(Code change snippets)
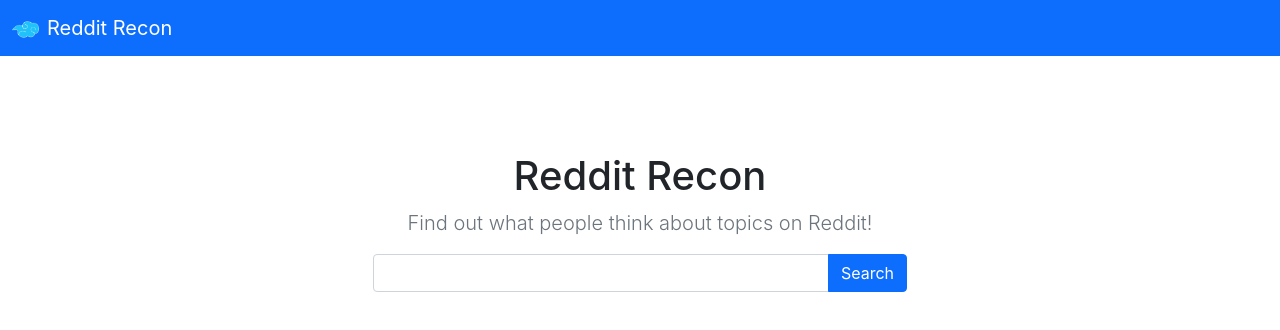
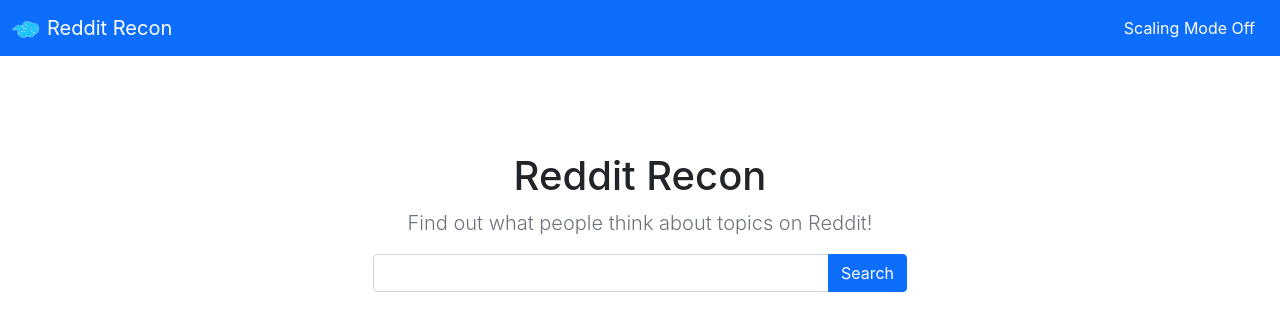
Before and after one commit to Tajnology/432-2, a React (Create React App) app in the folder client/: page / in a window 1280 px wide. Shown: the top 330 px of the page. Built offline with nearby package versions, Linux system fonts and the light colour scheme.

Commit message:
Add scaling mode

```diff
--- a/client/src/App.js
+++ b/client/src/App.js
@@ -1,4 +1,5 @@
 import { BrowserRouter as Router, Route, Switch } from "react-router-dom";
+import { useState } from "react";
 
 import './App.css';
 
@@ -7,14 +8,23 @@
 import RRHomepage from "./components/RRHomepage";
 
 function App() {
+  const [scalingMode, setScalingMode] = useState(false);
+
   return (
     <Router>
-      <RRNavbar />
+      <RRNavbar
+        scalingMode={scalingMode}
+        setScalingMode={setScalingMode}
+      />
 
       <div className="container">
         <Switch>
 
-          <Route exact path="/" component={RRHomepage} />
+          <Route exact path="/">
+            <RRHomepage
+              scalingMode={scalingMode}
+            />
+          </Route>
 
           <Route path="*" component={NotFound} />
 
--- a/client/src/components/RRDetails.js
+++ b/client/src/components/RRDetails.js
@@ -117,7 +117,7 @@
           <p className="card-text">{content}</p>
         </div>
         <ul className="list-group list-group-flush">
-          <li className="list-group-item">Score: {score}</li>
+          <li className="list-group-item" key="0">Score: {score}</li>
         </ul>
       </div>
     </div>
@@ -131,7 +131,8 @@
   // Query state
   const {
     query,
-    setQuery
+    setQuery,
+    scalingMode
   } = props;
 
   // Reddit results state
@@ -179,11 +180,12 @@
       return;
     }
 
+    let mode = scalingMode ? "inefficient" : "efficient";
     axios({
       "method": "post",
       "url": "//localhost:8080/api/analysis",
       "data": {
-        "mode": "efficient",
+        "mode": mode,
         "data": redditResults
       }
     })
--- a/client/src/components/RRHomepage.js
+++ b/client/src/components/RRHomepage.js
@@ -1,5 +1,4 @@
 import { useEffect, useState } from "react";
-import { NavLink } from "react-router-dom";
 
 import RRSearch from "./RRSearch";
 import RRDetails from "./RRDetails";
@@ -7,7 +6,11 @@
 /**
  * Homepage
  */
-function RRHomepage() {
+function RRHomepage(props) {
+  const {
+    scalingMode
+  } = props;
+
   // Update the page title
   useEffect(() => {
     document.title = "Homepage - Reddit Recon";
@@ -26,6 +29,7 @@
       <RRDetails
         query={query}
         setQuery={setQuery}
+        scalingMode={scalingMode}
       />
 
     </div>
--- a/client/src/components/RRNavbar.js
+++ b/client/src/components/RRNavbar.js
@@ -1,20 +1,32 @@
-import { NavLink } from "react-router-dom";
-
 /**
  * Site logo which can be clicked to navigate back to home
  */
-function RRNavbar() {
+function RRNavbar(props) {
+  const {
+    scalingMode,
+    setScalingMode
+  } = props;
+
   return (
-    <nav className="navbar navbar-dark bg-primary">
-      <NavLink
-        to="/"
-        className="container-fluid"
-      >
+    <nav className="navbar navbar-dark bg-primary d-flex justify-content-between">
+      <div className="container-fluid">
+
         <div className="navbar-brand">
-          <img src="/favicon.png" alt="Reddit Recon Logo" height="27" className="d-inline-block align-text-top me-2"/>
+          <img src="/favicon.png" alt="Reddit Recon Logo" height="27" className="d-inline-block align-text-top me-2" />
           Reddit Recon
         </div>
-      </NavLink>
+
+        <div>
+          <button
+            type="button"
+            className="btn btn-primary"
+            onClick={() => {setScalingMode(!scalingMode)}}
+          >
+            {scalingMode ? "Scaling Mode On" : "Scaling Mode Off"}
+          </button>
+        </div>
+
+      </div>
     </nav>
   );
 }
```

== Work item ==
Every line that holds the word "import" should be copied from the records above.

== Output below ==
 import { BrowserRouter as Router, Route, Switch } from "react-router-dom";
+import { useState } from "react";
 import './App.css';
 import RRHomepage from "./components/RRHomepage";
 import { useEffect, useState } from "react";
-import { NavLink } from "react-router-dom";
 import RRSearch from "./RRSearch";
 import RRDetails from "./RRDetails";
-import { NavLink } from "react-router-dom";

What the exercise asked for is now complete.